- **Work to complete**
Write out all of the records precisely. Skip anything that is a picture.

[Revision comparison data]
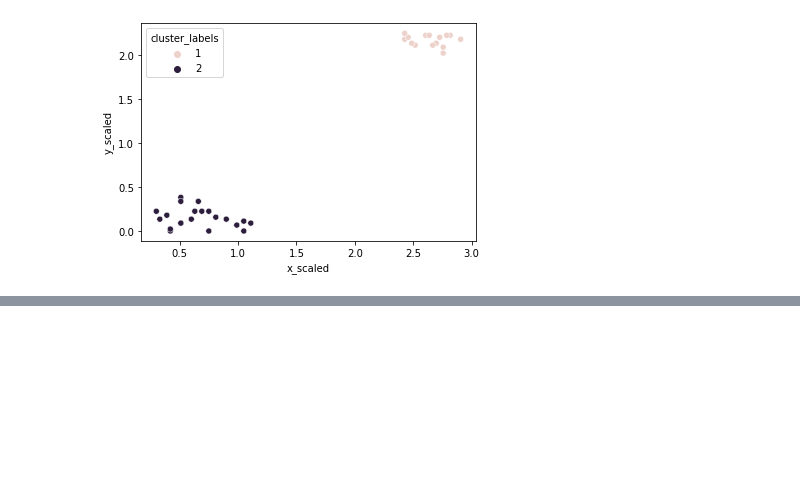
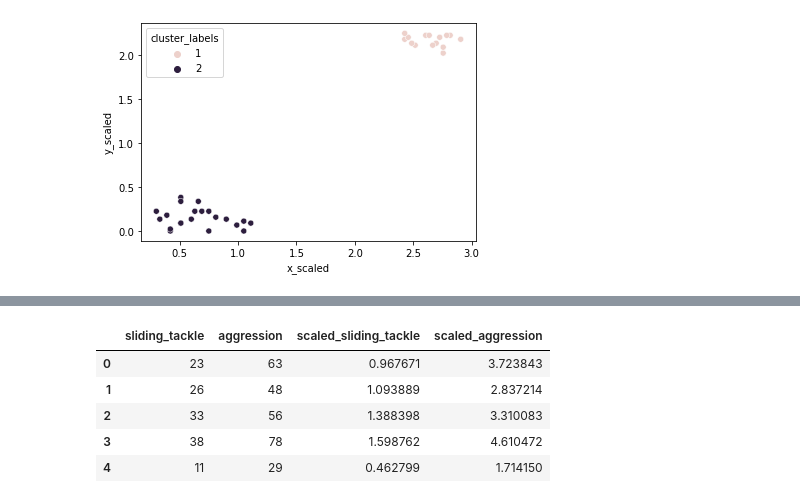
Before and after one commit to xwu0223/MBAN-6400, a Jupyter notebook: Cluster Analysis in Python/Hierarchical Clustering/hierarchical_clustering.ipynb, the cells around one changed output, grey strips where cells are left out. Cells and saved outputs as stored; diff of their text form; code cells hidden in the pictures; blank space fills up the shorter version.

```diff
--- a/Cluster Analysis in Python/Hierarchical Clustering/hierarchical_clustering.ipynb
+++ b/Cluster Analysis in Python/Hierarchical Clustering/hierarchical_clustering.ipynb
@@ -235,0 +257,9 @@ plt.show()
+# %%
+fifa.head()
+# %% [output]
+|  | sliding_tackle | aggression | scaled_sliding_tackle | scaled_aggression |
+| 0 | 23 | 63 | 0.967671 | 3.723843 |
+| 1 | 26 | 48 | 1.093889 | 2.837214 |
+| 2 | 33 | 56 | 1.388398 | 3.310083 |
+| 3 | 38 | 78 | 1.598762 | 4.610472 |
+| 4 | 11 | 29 | 0.462799 | 1.714150 |
```
Also changed, not shown: parts of 7 cells of this notebook.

- **Finished exercise**
Before and after one commit to xwu0223/MBAN-6400, a Jupyter notebook: Cluster Analysis in Python/Hierarchical Clustering/hierarchical_clustering.ipynb, the cells around one changed output, grey strips where cells are left out. Cells and saved outputs as stored; diff of their text form; code cells hidden in the pictures; blank space fills up the shorter version.

```diff
--- a/Cluster Analysis in Python/Hierarchical Clustering/hierarchical_clustering.ipynb
+++ b/Cluster Analysis in Python/Hierarchical Clustering/hierarchical_clustering.ipynb
@@ -235,0 +257,9 @@ plt.show()
+# %%
+fifa.head()
+# %% [output]
+|  | sliding_tackle | aggression | scaled_sliding_tackle | scaled_aggression |
+| 0 | 23 | 63 | 0.967671 | 3.723843 |
+| 1 | 26 | 48 | 1.093889 | 2.837214 |
+| 2 | 33 | 56 | 1.388398 | 3.310083 |
+| 3 | 38 | 78 | 1.598762 | 4.610472 |
+| 4 | 11 | 29 | 0.462799 | 1.714150 |
```
Also changed, not shown: parts of 7 cells of this notebook.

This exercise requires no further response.